Was sitting, sewing, snug and warm;
But hearing, as she thought, her name,
Sprang up, and to the rescue came,
Beheld the scene, and thus she thought:
“If now a kitchen chair were brought,
And I could reach the lady's foot,
I'd draw her downward by the boot,
Then cut the rope, and let him go;
He cannot miss the pile of snow.”
He sees her moving toward his wife,
Armed with a chair and carving-knife,
And, ere he is aware, perceives
His head ascending to the eaves;
And, guessing what the two are at,
Screams from beneath the roof, “Stop that!
You'll make me fall too far, by half !”
But Phebe answers, with a laugh,
“Please tell a body by what right
You've brought your wife to such a plight!"
And then, with well-directed blows,
She cuts the rope and down he goes.

5. The wife untied, they walk around,

When lo! no Stephen can be found.
They call in vain, run to and fro;
They look around, above, below;
No trace or token can they see,
And deeper grows the mystery.
Then Rachel's heart within her sank;
But, glancing at the snowy bank,
She caught a little gleam of hope, -
A gentle movement of the rope.
They scrape away a little snow;
What's this? A hat! Ah! he's below.
Then upward heaves the snowy pile,
And forth he stalks in tragic style,
Unhurt, and with a roguish smile;
And Rachel sees, with glad surprise,
The missing found, the fallen rise.

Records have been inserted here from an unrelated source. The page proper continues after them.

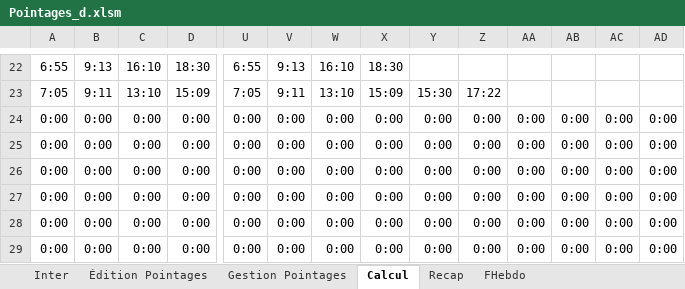
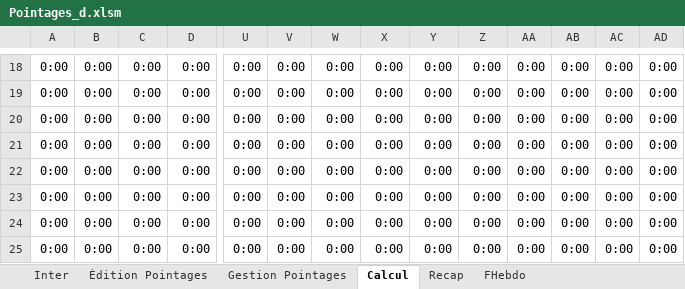
Before and after one commit to avigeilpro/PointagesXL, an Excel workbook: Pointages/Pointages_d.xlsm, sheet Calcul, drawn as a sheet; only a part is shown, gaps mark what is left out; the shorter side is filled out with more unchanged rows; values as stored, in another font and other column widths than the file's, no borders; addresses are those after the commit; rows hold the shown columns only; the diff covers the shown part only; the diff names each change by its address in the sheet, - before the commit and + after, or states it on an @@ line.

```diff
--- a/Pointages/Pointages_d.xlsm (sheet Calcul)
+++ b/Pointages/Pointages_d.xlsm (sheet Calcul)
-A18: 6:55
+A18: 0:00
-B18: 9:13
+B18: 0:00
-C18: 16:10
+C18: 0:00
-D18: 18:30
+D18: 0:00
-U18: 6:55
+U18: 0:00
-V18: 9:13
+V18: 0:00
-W18: 16:10
+W18: 0:00
-X18: 18:30
+X18: 0:00
-Y18: (empty)
+Y18: 0:00
-Z18: (empty)
+Z18: 0:00
-AA18:AA19: (empty)
+AA18:AA19: 0:00
-AB18:AB19: (empty)
+AB18:AB19: 0:00
-AC18:AC19: (empty)
+AC18:AC19: 0:00
-AD18:AD19: (empty)
+AD18:AD19: 0:00
-A19: 7:05
+A19: 0:00
-B19: 9:11
+B19: 0:00
-C19: 13:10
+C19: 0:00
-D19: 15:09
+D19: 0:00
-U19: 7:05
+U19: 0:00
-V19: 9:11
+V19: 0:00
-W19: 13:10
+W19: 0:00
-X19: 15:09
+X19: 0:00
-Y19: 15:30
+Y19: 0:00
-Z19: 17:22
+Z19: 0:00
+row 20: 0:00 | 0:00 | 0:00 | 0:00 | 0:00 | 0:00 | 0:00 | 0:00 | 0:00 | 0:00 | 0:00 | 0:00 | 0:00 | 0:00
+row 21: 0:00 | 0:00 | 0:00 | 0:00 | 0:00 | 0:00 | 0:00 | 0:00 | 0:00 | 0:00 | 0:00 | 0:00 | 0:00 | 0:00
+row 22: 0:00 | 0:00 | 0:00 | 0:00 | 0:00 | 0:00 | 0:00 | 0:00 | 0:00 | 0:00 | 0:00 | 0:00 | 0:00 | 0:00
+row 23: 0:00 | 0:00 | 0:00 | 0:00 | 0:00 | 0:00 | 0:00 | 0:00 | 0:00 | 0:00 | 0:00 | 0:00 | 0:00 | 0:00
```
Also changed, not shown: 4 removed rows and 107 edited cells elsewhere in this sheet, sheet Inter, sheet Recap, sheet Gestion Pointages, formulas that keep their value, charts or pictures.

QUESTIONS. 1. What parts of the selection in this lesson require the Explosive

Falsetto? 2. What do the other parts require ?

LESSON XXIV.

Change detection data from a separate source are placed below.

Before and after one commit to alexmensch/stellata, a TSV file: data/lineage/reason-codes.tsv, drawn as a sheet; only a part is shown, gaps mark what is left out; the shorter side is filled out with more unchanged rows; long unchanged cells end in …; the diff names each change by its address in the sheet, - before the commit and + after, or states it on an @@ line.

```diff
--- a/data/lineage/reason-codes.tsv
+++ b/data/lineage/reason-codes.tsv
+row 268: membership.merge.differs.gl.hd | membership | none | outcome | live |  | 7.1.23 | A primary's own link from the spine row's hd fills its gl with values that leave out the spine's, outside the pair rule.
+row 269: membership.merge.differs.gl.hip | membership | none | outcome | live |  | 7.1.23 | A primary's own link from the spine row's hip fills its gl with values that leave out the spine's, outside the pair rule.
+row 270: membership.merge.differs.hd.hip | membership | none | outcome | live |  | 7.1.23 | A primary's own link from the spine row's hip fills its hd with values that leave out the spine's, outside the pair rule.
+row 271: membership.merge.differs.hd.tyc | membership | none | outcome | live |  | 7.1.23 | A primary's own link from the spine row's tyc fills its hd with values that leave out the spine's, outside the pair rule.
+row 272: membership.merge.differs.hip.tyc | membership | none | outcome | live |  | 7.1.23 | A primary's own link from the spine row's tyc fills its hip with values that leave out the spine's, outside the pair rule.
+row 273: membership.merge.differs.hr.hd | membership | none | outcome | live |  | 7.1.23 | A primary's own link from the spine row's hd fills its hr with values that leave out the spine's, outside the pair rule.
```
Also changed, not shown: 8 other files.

1. Exercises in Position.
2. Exercises in Gesture.
3. Exercises in Breathing.

EXERCISES IN ARTICULATION.

V, as in veer.
vale,
vase,

vent,
have, live,

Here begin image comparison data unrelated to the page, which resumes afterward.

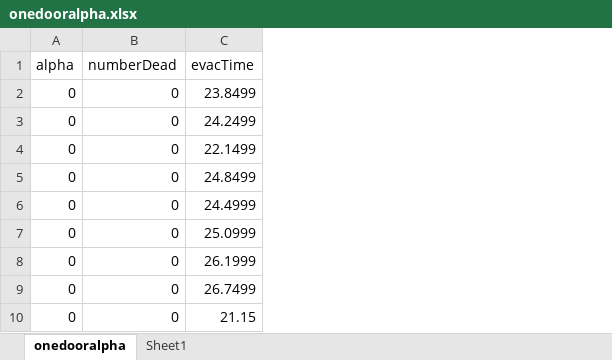
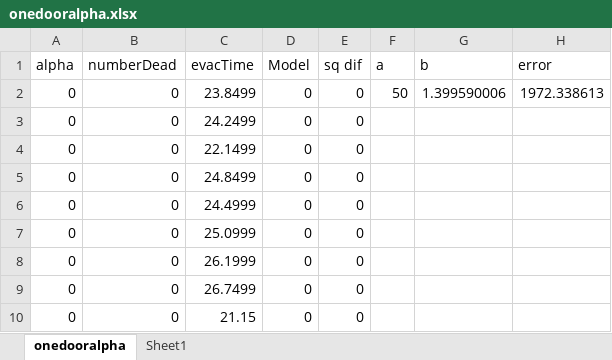
Before and after one commit to jessecoleman/pedestrian-interactions, an Excel workbook: evacout/onedooralpha.xlsx, sheet onedooralpha, drawn as a sheet; only a part is shown; values as stored, in another font and other column widths than the file's, no borders; charts and pictures not drawn; the diff names each change by its address in the sheet, - before the commit and + after, or states it on an @@ line.

Commit message:
onedoor alpha and twodoor alpha non linear regressions

```diff
--- a/evacout/onedooralpha.xlsx (sheet onedooralpha)
+++ b/evacout/onedooralpha.xlsx (sheet onedooralpha)
+column D (Model), rows 2-10: all 0
+column E (sq dif), rows 2-10: all 0
+column F (a), row 2: 50
+column G (b), row 2: 1.399590006
+column H (error), row 2: 1972.338613
```
Also changed, not shown: charts or pictures, evacout/twodooralpha.xlsx, 10 other files.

brave.

1. Value virtue highly.
2. Valiant deeds deserve praise.
3. Vain, vain, are all thy efforts.
4. Verily, verily, I say unto you.
5. Vile villains vent their vengeance.

Nasal Quality. The Nasal is a dull, heavy quality of voice, having the resonance in the nasal passage. It is not, as is generally supposed, a speaking through the nose, for the tone may be produced as well with nostrils closed as with them open, but simply placing the resonance in the nasal passage.

As this quality is rarely used, except in ludicrous impersonation, it will be presented only in one form, the Expulsive.

Practice the following sounds and words, first with the nasal passage closed and then in a nasal tone with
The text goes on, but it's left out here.